In the Koyukon Athabascan language, Denali means “The Great One” which actually was the mountain’s original name, given by the people of the surrounding areas. Then, in 1896, it was given the name Mount McKinley, named after the not-yet-elected president of the United States. In August of 2015, with the support of President Barack Obama, U.S. Secretary of the Interior, Sally Jewell, announced that the mountain would once again be given its original name. An article from the New York Times states that Obama did this in order to “restore an Alaska Native name with deep cultural significance to the tallest mountain in North America.”

Many are happy with this change, especially the Alaskan natives who have always referred to the mountain as Denali anyway. However, many representatives of the Republican Party are furious about this bold move by President Obama. In fact, until the recent renaming of Mount McKinley, the name dispute was visited by Congress almost on a yearly basis. Bob Gibbs, a congressman from President McKinley’s hometown of Ohio, tweeted about the matter, calling it a “constitutional overreach.” Several consecutive tweets from fellow Ohio Congressman Rob Portman parallel Gibbs feelings as he writes that he is “disappointed,” and calls the instance  “another example of the President going around Congress.” Many republicans and Ohioans see this act as an insult to McKinley’s memory, and all of his deeds as President of the United States.

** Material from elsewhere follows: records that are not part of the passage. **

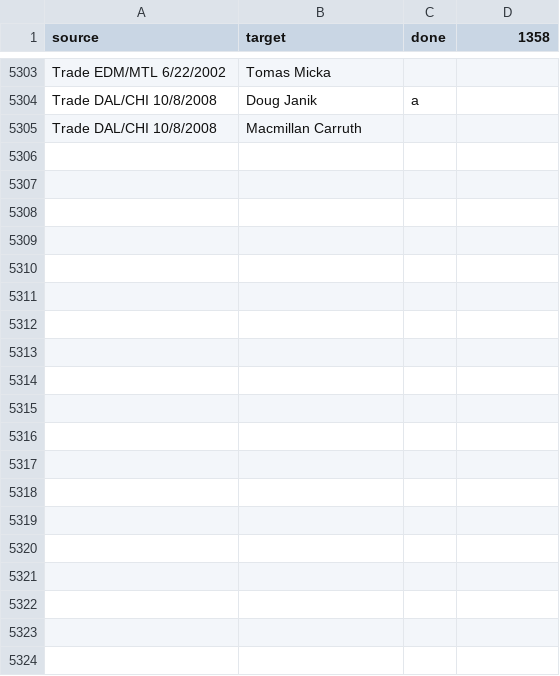
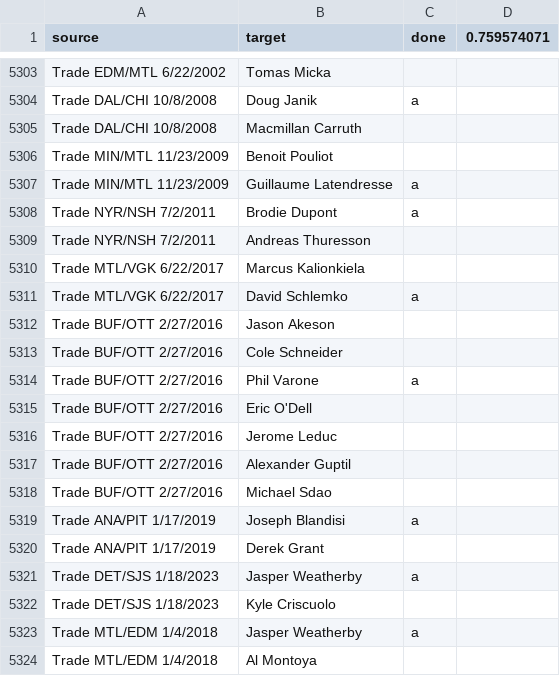
Before and after one commit to berg0804/my-spoke-diagram, a CSV file: edge3.csv, drawn as a sheet; only a part is shown, gaps mark what is left out; the diff covers the shown part only.

```diff
--- a/edge3.csv
+++ b/edge3.csv
@@ -1 +1 @@
-source,target,done,1358
+source,target,done,0.759574071
@@ -5305 +5305,20 @@ Trade DAL/CHI 10/8/2008,Doug Janik,a,
 Trade DAL/CHI 10/8/2008,Macmillan Carruth,,
+Trade MIN/MTL 11/23/2009,Benoit Pouliot,,
+Trade MIN/MTL 11/23/2009,Guillaume Latendresse,a,
+Trade NYR/NSH 7/2/2011,Brodie Dupont,a,
+Trade NYR/NSH 7/2/2011,Andreas Thuresson,,
+Trade MTL/VGK 6/22/2017,Marcus Kalionkiela,,
+Trade MTL/VGK 6/22/2017,David Schlemko,a,
+Trade BUF/OTT 2/27/2016,Jason Akeson,,
+Trade BUF/OTT 2/27/2016,Cole Schneider,,
+Trade BUF/OTT 2/27/2016,Phil Varone,a,
+Trade BUF/OTT 2/27/2016,Eric O'Dell,,
+Trade BUF/OTT 2/27/2016,Jerome Leduc,,
+Trade BUF/OTT 2/27/2016,Alexander Guptil,,
+Trade BUF/OTT 2/27/2016,Michael Sdao,,
+Trade ANA/PIT 1/17/2019,Joseph Blandisi,a,
+Trade ANA/PIT 1/17/2019,Derek Grant,,
+Trade DET/SJS 1/18/2023,Jasper Weatherby,a,
+Trade DET/SJS 1/18/2023,Kyle Criscuolo,,
+Trade MTL/EDM 1/4/2018,Jasper Weatherby,a,
+Trade MTL/EDM 1/4/2018,Al Montoya,,
```
Also changed, not shown: 30 added rows and 42 edited cells elsewhere in this file, nodes.csv, 2 other files.
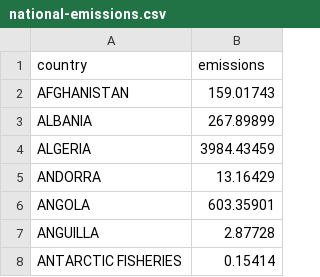
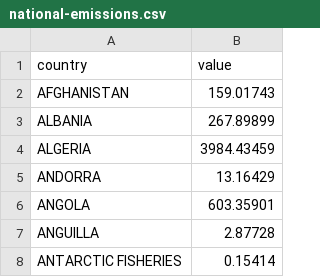
Before and after one commit to ParametricPress/02-corporations, a CSV file: data/national-emissions.csv, drawn as a sheet; only a part is shown.

Commit message:
initial attempt at a national treemap

```diff
--- a/data/national-emissions.csv
+++ b/data/national-emissions.csv
@@ -1,2 +1,2 @@
-country,emissions
+country,value
 AFGHANISTAN ,159.01743
```
Also changed, not shown: 1 other file.
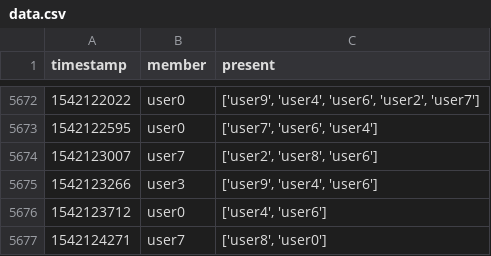
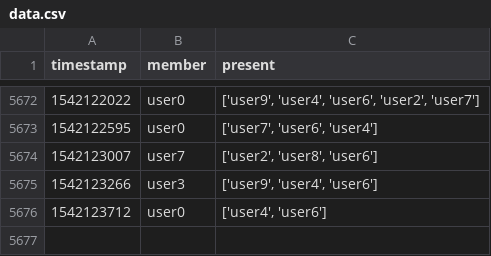
Before and after one commit to samclane/SocialGraphWebapp, a CSV file: graphs/data.csv, drawn as a sheet; only a part is shown, gaps mark what is left out; the diff names each change by its address in the sheet, - before the commit and + after, or states it on an @@ line.

Commit message:
Truncated data

```diff
--- a/graphs/data.csv
+++ b/graphs/data.csv
-row 5677: 1542124271 | user7 | ['user8', 'user0']
```
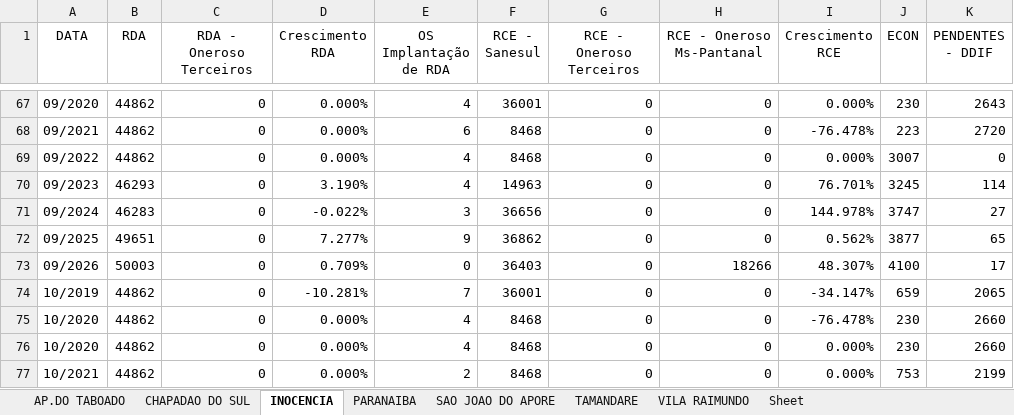
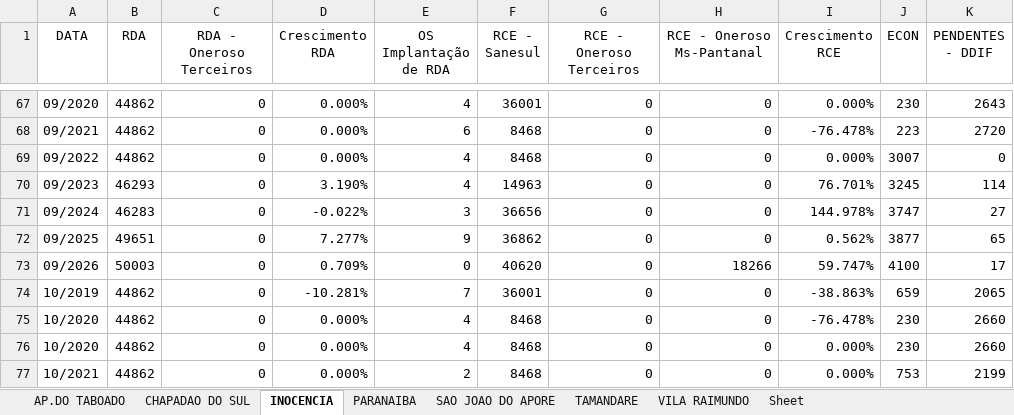
Before and after one commit to OtavioDayrots/Registro_Regional_MS, an Excel workbook: regionais/registroPNB.xlsx, sheet INOCENCIA, drawn as a sheet; only a part is shown, gaps mark what is left out; values as stored, in another font and other column widths than the file's, no borders; the diff names each change by its address in the sheet, - before the commit and + after, or states it on an @@ line.

Commit message:
Atualiza arquivos Excel de registro

```diff
--- a/regionais/registroPNB.xlsx (sheet INOCENCIA)
+++ b/regionais/registroPNB.xlsx (sheet INOCENCIA)
-F73 (RCE - Sanesul): 36403
+F73 (RCE - Sanesul): 40620
-I73 (Crescimento RCE): 48.307%
+I73 (Crescimento RCE): 59.747%
-I74 (Crescimento RCE): -34.147%
+I74 (Crescimento RCE): -38.863%
```
Also changed, not shown: sheet CHAPADAO DO SUL, sheet AP.DO TABOADO, estado/registroRegional.xlsx, regionais/registroAUA.xlsx, 8 other files.
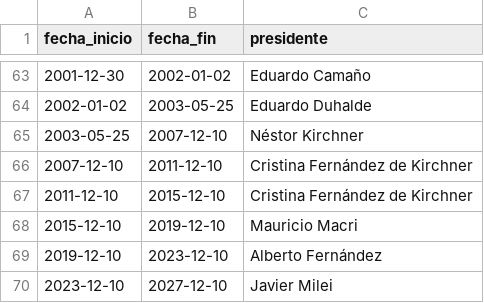
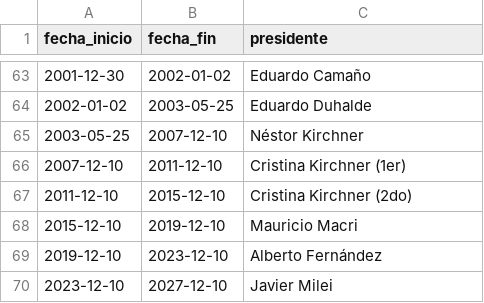
Before and after one commit to mathysaak/sade-economic-pipeline, a CSV file: data/presidentesAR.csv, drawn as a sheet; only a part is shown, gaps mark what is left out; the diff names each change by its address in the sheet, - before the commit and + after, or states it on an @@ line.

```diff
--- a/data/presidentesAR.csv
+++ b/data/presidentesAR.csv
-C66 (presidente): Cristina Fernández de Kirchner
+C66 (presidente): Cristina Kirchner (1er)
-C67 (presidente): Cristina Fernández de Kirchner
+C67 (presidente): Cristina Kirchner (2do)
```
Also changed, not shown: 1 other file.
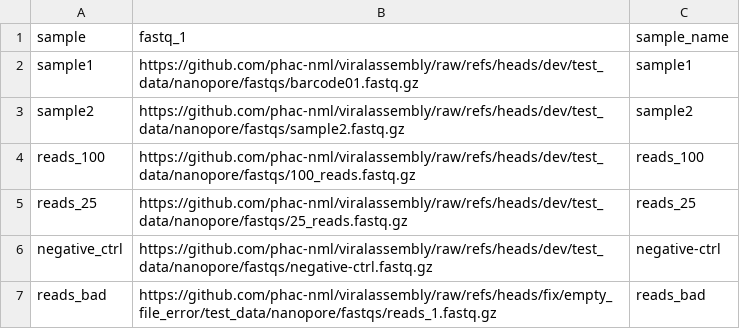
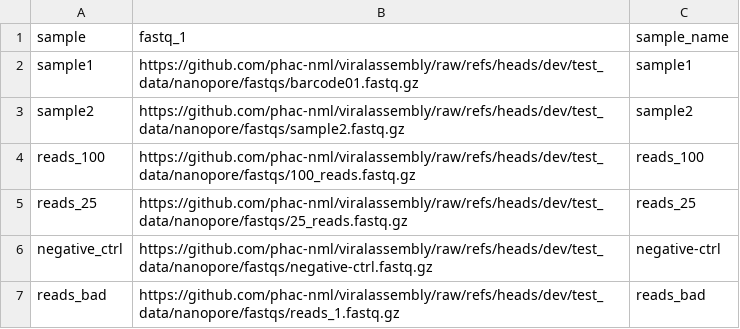
Before and after one commit to phac-nml/viralassembly, a CSV file: test_data/nanopore/input.csv, drawn as a sheet.

```diff
--- a/test_data/nanopore/input.csv
+++ b/test_data/nanopore/input.csv
@@ -6,2 +6,2 @@ reads_25,https://github.com/phac-nml/viralassembly/raw/refs/heads/dev/test_data/
 negative_ctrl,https://github.com/phac-nml/viralassembly/raw/refs/heads/dev/test_data/nanopore/fastqs/negative-ctrl.fastq.gz,negative-ctrl
-reads_bad,https://github.com/phac-nml/viralassembly/raw/refs/heads/fix/empty_file_error/test_data/nanopore/fastqs/reads_1.fastq.gz,reads_bad
+reads_bad,https://github.com/phac-nml/viralassembly/raw/refs/heads/dev/test_data/nanopore/fastqs/reads_1.fastq.gz,reads_bad
```
Also changed, not shown: test_data/illumina/illumina_filtered.csv, test_data/illumina/illumina_wgs.csv.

So, besides the name, what else ties this mountain to William McKinley? Interestingly enough, nothing. When it was named in 1896, McKinley had not even been elected yet, and was only a nominee. A gold prospector named William Dickey claimed that he chose to name it after the then governor of Ohio because of McKinley’s stance on the gold standard. This was done regardless of the fact that Dickey had no authority to do so, and the mountain already had a name that was centuries old. It wasn’t until 1917--more than 20 years later and 16 years after McKinley’s assassination--that the mountain was officially named Mount McKinley by the U.S. Government. For what it’s worth, at no point in his life did William McKinley visit the famous mountain, or even Alaska, for that matter.